Exercise instructions >> The answer must consist of every line in the data below that holds the word "public".

[Items listed in a dataset]
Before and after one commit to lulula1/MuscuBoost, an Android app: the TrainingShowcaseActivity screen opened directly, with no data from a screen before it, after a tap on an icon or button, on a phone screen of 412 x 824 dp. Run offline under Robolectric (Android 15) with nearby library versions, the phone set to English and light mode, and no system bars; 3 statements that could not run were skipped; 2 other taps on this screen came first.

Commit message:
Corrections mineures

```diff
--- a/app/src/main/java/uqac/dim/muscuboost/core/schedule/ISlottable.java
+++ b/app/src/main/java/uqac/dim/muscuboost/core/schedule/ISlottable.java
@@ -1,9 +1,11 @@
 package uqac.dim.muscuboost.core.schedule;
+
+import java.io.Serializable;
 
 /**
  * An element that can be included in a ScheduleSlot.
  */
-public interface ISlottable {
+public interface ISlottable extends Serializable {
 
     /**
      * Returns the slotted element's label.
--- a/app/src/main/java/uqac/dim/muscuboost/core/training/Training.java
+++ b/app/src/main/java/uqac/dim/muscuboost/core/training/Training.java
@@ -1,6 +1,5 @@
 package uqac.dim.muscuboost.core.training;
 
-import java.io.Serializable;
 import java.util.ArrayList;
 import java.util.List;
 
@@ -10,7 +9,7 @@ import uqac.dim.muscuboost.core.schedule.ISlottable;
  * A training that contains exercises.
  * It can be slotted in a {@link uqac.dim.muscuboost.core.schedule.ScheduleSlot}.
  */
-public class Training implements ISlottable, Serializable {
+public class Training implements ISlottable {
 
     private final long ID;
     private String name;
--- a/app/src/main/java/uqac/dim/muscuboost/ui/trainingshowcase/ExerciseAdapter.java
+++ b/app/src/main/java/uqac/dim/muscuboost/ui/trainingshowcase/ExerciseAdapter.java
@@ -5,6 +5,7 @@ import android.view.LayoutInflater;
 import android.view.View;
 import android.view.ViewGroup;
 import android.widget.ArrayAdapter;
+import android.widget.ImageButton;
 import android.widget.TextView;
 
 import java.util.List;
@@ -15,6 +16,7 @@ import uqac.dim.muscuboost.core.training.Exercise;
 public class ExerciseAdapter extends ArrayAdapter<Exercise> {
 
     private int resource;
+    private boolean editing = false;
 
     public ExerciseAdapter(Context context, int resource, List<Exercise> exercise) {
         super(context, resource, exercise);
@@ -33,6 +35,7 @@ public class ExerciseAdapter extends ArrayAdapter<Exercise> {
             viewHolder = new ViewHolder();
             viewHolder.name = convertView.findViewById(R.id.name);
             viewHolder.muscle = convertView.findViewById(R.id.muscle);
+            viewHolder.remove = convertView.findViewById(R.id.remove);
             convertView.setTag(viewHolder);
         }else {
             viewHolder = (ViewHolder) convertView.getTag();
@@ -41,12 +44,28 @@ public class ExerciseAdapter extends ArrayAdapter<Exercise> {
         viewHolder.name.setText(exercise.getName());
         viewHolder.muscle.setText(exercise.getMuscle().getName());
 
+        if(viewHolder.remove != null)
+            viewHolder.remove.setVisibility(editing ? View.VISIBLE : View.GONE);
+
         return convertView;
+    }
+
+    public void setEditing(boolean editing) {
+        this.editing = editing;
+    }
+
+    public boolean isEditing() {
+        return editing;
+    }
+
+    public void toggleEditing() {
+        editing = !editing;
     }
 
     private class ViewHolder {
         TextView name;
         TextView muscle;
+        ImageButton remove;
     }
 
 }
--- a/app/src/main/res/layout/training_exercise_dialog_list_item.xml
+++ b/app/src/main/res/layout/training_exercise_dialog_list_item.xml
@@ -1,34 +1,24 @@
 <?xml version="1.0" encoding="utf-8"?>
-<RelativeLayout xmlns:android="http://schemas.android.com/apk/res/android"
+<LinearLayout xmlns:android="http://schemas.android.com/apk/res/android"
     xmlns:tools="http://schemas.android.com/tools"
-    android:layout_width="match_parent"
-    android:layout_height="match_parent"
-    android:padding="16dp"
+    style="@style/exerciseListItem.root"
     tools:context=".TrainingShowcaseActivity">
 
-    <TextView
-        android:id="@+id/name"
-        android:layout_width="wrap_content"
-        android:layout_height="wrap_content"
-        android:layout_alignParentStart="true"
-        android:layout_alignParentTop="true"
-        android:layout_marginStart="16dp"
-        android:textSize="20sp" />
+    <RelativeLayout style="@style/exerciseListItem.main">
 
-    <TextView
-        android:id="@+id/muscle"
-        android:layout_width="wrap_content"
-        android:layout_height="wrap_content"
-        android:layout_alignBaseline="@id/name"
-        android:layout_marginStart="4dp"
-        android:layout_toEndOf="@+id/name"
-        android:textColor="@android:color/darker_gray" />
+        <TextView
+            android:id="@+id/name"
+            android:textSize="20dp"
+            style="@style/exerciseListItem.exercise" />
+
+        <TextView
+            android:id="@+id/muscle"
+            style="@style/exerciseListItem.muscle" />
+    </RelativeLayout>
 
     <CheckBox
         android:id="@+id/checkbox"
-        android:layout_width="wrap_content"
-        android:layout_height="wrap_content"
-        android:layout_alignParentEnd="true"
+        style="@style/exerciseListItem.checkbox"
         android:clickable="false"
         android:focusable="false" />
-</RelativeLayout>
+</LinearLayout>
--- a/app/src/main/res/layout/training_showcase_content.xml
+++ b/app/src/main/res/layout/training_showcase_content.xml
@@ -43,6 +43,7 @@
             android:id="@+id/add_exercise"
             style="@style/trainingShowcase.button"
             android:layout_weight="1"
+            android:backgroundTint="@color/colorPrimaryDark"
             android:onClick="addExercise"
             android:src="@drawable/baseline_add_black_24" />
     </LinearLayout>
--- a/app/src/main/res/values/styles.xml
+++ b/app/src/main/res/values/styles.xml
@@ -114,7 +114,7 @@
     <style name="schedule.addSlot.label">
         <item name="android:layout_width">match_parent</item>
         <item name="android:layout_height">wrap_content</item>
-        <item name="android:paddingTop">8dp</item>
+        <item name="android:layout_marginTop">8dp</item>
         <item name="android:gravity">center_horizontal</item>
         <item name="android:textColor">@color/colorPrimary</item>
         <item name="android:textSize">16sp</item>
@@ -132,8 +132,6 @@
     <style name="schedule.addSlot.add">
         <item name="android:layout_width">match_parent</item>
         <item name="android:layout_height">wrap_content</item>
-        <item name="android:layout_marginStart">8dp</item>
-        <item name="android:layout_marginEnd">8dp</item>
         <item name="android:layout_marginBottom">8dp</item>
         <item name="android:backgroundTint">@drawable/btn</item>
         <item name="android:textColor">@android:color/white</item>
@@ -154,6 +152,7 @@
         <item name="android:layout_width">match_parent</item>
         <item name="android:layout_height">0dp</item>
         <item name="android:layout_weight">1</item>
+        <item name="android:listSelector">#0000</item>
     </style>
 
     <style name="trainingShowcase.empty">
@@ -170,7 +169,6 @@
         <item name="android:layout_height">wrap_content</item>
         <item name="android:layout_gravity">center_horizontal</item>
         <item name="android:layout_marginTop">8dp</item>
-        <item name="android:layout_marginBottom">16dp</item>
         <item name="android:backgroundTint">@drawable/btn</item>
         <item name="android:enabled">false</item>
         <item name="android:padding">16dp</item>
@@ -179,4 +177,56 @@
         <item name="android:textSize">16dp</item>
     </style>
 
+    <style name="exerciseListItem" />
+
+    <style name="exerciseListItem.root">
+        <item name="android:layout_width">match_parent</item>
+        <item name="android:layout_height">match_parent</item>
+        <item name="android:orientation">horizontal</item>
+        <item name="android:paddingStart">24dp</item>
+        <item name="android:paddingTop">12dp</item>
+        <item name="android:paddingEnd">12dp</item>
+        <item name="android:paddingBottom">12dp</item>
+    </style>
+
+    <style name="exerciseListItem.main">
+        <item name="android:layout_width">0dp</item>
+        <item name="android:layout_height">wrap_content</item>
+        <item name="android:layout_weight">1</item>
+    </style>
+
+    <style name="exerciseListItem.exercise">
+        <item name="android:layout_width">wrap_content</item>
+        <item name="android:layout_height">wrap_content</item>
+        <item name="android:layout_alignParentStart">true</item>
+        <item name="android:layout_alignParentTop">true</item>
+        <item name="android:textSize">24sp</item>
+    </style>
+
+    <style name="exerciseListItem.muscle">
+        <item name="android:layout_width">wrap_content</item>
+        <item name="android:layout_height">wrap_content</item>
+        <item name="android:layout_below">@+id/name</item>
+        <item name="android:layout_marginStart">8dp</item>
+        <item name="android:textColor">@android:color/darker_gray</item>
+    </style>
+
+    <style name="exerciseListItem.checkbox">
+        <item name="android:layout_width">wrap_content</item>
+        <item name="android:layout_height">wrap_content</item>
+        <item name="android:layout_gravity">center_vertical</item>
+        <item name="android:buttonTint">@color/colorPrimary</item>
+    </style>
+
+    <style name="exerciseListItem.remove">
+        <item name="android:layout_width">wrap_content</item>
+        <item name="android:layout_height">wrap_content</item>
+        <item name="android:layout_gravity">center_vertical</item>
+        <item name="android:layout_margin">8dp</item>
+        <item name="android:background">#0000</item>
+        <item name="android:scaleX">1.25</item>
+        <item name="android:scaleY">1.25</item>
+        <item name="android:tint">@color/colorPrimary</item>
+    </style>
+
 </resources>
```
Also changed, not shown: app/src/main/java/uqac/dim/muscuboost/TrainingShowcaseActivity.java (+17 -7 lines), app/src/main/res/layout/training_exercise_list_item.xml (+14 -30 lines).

Exercise output >>
-public interface ISlottable {
+public interface ISlottable extends Serializable {
-public class Training implements ISlottable, Serializable {
+public class Training implements ISlottable {
 public class ExerciseAdapter extends ArrayAdapter<Exercise> {
     public ExerciseAdapter(Context context, int resource, List<Exercise> exercise) {
@@ -33,6 +35,7 @@ public class ExerciseAdapter extends ArrayAdapter<Exercise> {
@@ -41,12 +44,28 @@ public class ExerciseAdapter extends ArrayAdapter<Exercise> {
+    public void setEditing(boolean editing) {
+    public boolean isEditing() {
+    public void toggleEditing() {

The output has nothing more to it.